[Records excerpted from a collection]
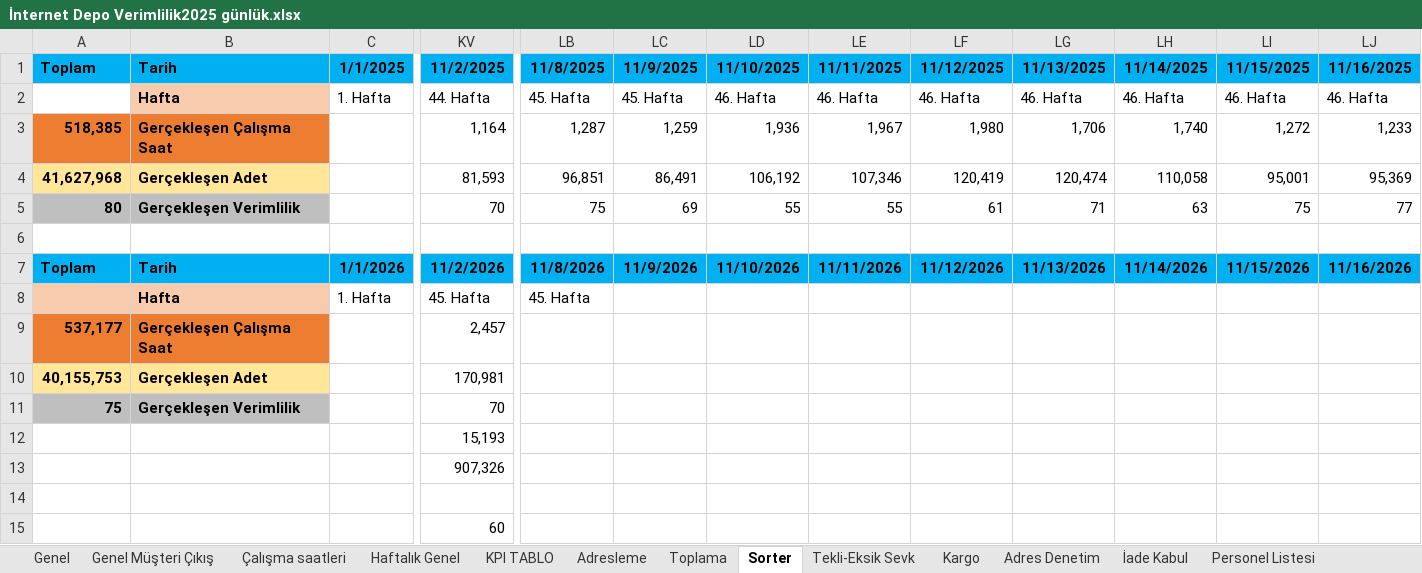
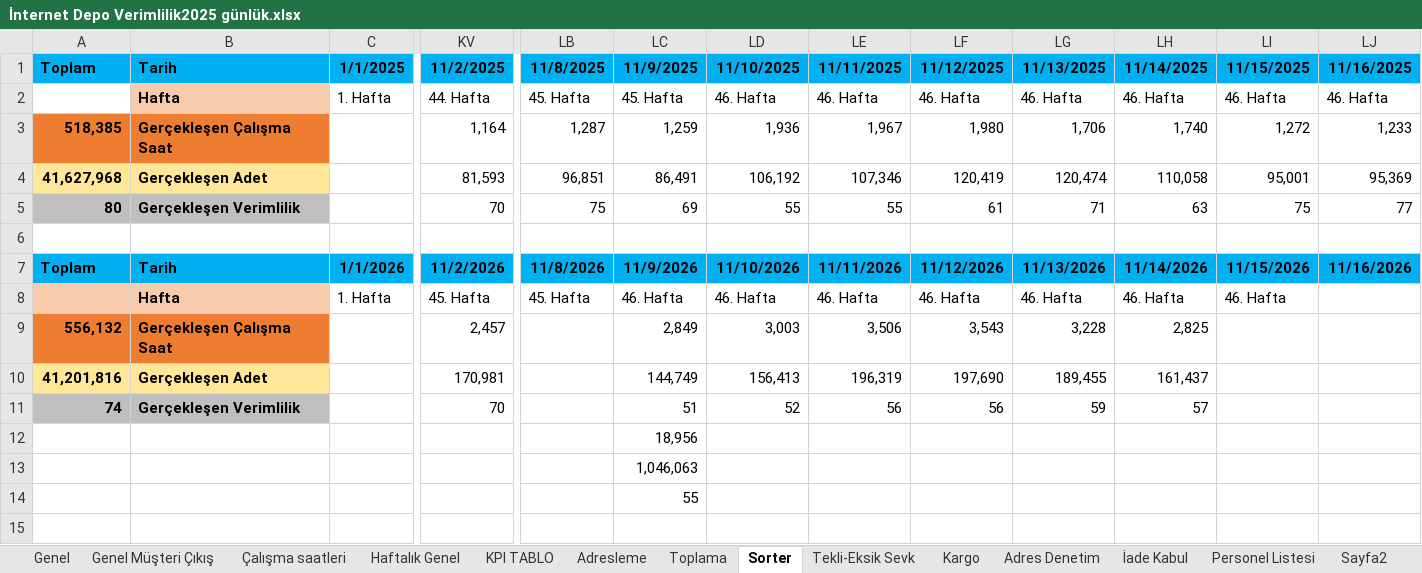
Before and after one commit to omer44-Coder/Dashboard, an Excel workbook: İnternet Depo Verimlilik2025 günlük.xlsx, sheet Sorter, drawn as a sheet; only a part is shown, gaps mark what is left out; values as stored, in another font and other column widths than the file's, no borders; removed rows and columns are numbered as before the commit, all else as after; rows hold the shown columns only; the diff names each change by its address in the sheet, - before the commit and + after, or states it on an @@ line.

```diff
--- a/İnternet Depo Verimlilik2025 günlük.xlsx (sheet Sorter)
+++ b/İnternet Depo Verimlilik2025 günlük.xlsx (sheet Sorter)
+sheet tab: Sayfa2
-LC8 (11/9/2025): (empty)
+LC8 (11/9/2025): 46. Hafta
-LD8 (11/10/2025): (empty)
+LD8 (11/10/2025): 46. Hafta
-LE8 (11/11/2025): (empty)
+LE8 (11/11/2025): 46. Hafta
-LF8 (11/12/2025): (empty)
+LF8 (11/12/2025): 46. Hafta
-LG8 (11/13/2025): (empty)
+LG8 (11/13/2025): 46. Hafta
-LH8 (11/14/2025): (empty)
+LH8 (11/14/2025): 46. Hafta
-LI8 (11/15/2025): (empty)
+LI8 (11/15/2025): 46. Hafta
-A9 (Toplam): 537,177
+A9 (Toplam): 556,132
-LC9 (11/9/2025): (empty)
+LC9 (11/9/2025): 2,849
-LD9 (11/10/2025): (empty)
+LD9 (11/10/2025): 3,003
-LE9 (11/11/2025): (empty)
+LE9 (11/11/2025): 3,506
-LF9 (11/12/2025): (empty)
+LF9 (11/12/2025): 3,543
-LG9 (11/13/2025): (empty)
+LG9 (11/13/2025): 3,228
-LH9 (11/14/2025): (empty)
+LH9 (11/14/2025): 2,825
-A10 (Toplam): 40,155,753
+A10 (Toplam): 41,201,816
-LC10 (11/9/2025): (empty)
+LC10 (11/9/2025): 144,749
-LD10 (11/10/2025): (empty)
+LD10 (11/10/2025): 156,413
-LE10 (11/11/2025): (empty)
+LE10 (11/11/2025): 196,319
-LF10 (11/12/2025): (empty)
+LF10 (11/12/2025): 197,690
-LG10 (11/13/2025): (empty)
+LG10 (11/13/2025): 189,455
-LH10 (11/14/2025): (empty)
+LH10 (11/14/2025): 161,437
-A11 (Toplam): 75
+A11 (Toplam): 74
-LC11 (11/9/2025): (empty)
+LC11 (11/9/2025): 51
-LD11 (11/10/2025): (empty)
+LD11 (11/10/2025): 52
-LE11 (11/11/2025): (empty)
+LE11 (11/11/2025): 56
-LF11 (11/12/2025): (empty)
+LF11 (11/12/2025): 56
-LG11 (11/13/2025): (empty)
+LG11 (11/13/2025): 59
-LH11 (11/14/2025): (empty)
+LH11 (11/14/2025): 57
-row 12:  |  |  | 15,193
-row 13:  |  |  | 907,326
-LC12 (11/9/2025): (empty)
+LC12 (11/9/2025): 18,956
-row 15:  |  |  | 60
+row 13:  |  |  |  |  | 1,046,063
+row 14:  |  |  |  |  | 55
```
Also changed, not shown: sheet Çalışma saatleri, sheet Kargo, sheet KPI TABLO, sheet Genel, sheet Adresleme, sheet Adres Denetim, 5 more sheets, formulas that keep their value, charts or pictures.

ASSIGNED TASK >> The entries above need to be output again in full, exactly, and without pictures.

TASK RESULT >>
Before and after one commit to omer44-Coder/Dashboard, an Excel workbook: İnternet Depo Verimlilik2025 günlük.xlsx, sheet Sorter, drawn as a sheet; only a part is shown, gaps mark what is left out; values as stored, in another font and other column widths than the file's, no borders; removed rows and columns are numbered as before the commit, all else as after; rows hold the shown columns only; the diff names each change by its address in the sheet, - before the commit and + after, or states it on an @@ line.

```diff
--- a/İnternet Depo Verimlilik2025 günlük.xlsx (sheet Sorter)
+++ b/İnternet Depo Verimlilik2025 günlük.xlsx (sheet Sorter)
+sheet tab: Sayfa2
-LC8 (11/9/2025): (empty)
+LC8 (11/9/2025): 46. Hafta
-LD8 (11/10/2025): (empty)
+LD8 (11/10/2025): 46. Hafta
-LE8 (11/11/2025): (empty)
+LE8 (11/11/2025): 46. Hafta
-LF8 (11/12/2025): (empty)
+LF8 (11/12/2025): 46. Hafta
-LG8 (11/13/2025): (empty)
+LG8 (11/13/2025): 46. Hafta
-LH8 (11/14/2025): (empty)
+LH8 (11/14/2025): 46. Hafta
-LI8 (11/15/2025): (empty)
+LI8 (11/15/2025): 46. Hafta
-A9 (Toplam): 537,177
+A9 (Toplam): 556,132
-LC9 (11/9/2025): (empty)
+LC9 (11/9/2025): 2,849
-LD9 (11/10/2025): (empty)
+LD9 (11/10/2025): 3,003
-LE9 (11/11/2025): (empty)
+LE9 (11/11/2025): 3,506
-LF9 (11/12/2025): (empty)
+LF9 (11/12/2025): 3,543
-LG9 (11/13/2025): (empty)
+LG9 (11/13/2025): 3,228
-LH9 (11/14/2025): (empty)
+LH9 (11/14/2025): 2,825
-A10 (Toplam): 40,155,753
+A10 (Toplam): 41,201,816
-LC10 (11/9/2025): (empty)
+LC10 (11/9/2025): 144,749
-LD10 (11/10/2025): (empty)
+LD10 (11/10/2025): 156,413
-LE10 (11/11/2025): (empty)
+LE10 (11/11/2025): 196,319
-LF10 (11/12/2025): (empty)
+LF10 (11/12/2025): 197,690
-LG10 (11/13/2025): (empty)
+LG10 (11/13/2025): 189,455
-LH10 (11/14/2025): (empty)
+LH10 (11/14/2025): 161,437
-A11 (Toplam): 75
+A11 (Toplam): 74
-LC11 (11/9/2025): (empty)
+LC11 (11/9/2025): 51
-LD11 (11/10/2025): (empty)
+LD11 (11/10/2025): 52
-LE11 (11/11/2025): (empty)
+LE11 (11/11/2025): 56
-LF11 (11/12/2025): (empty)
+LF11 (11/12/2025): 56
-LG11 (11/13/2025): (empty)
+LG11 (11/13/2025): 59
-LH11 (11/14/2025): (empty)
+LH11 (11/14/2025): 57
-row 12:  |  |  | 15,193
-row 13:  |  |  | 907,326
-LC12 (11/9/2025): (empty)
+LC12 (11/9/2025): 18,956
-row 15:  |  |  | 60
+row 13:  |  |  |  |  | 1,046,063
+row 14:  |  |  |  |  | 55
```
Also changed, not shown: sheet Çalışma saatleri, sheet Kargo, sheet KPI TABLO, sheet Genel, sheet Adresleme, sheet Adres Denetim, 5 more sheets, formulas that keep their value, charts or pictures.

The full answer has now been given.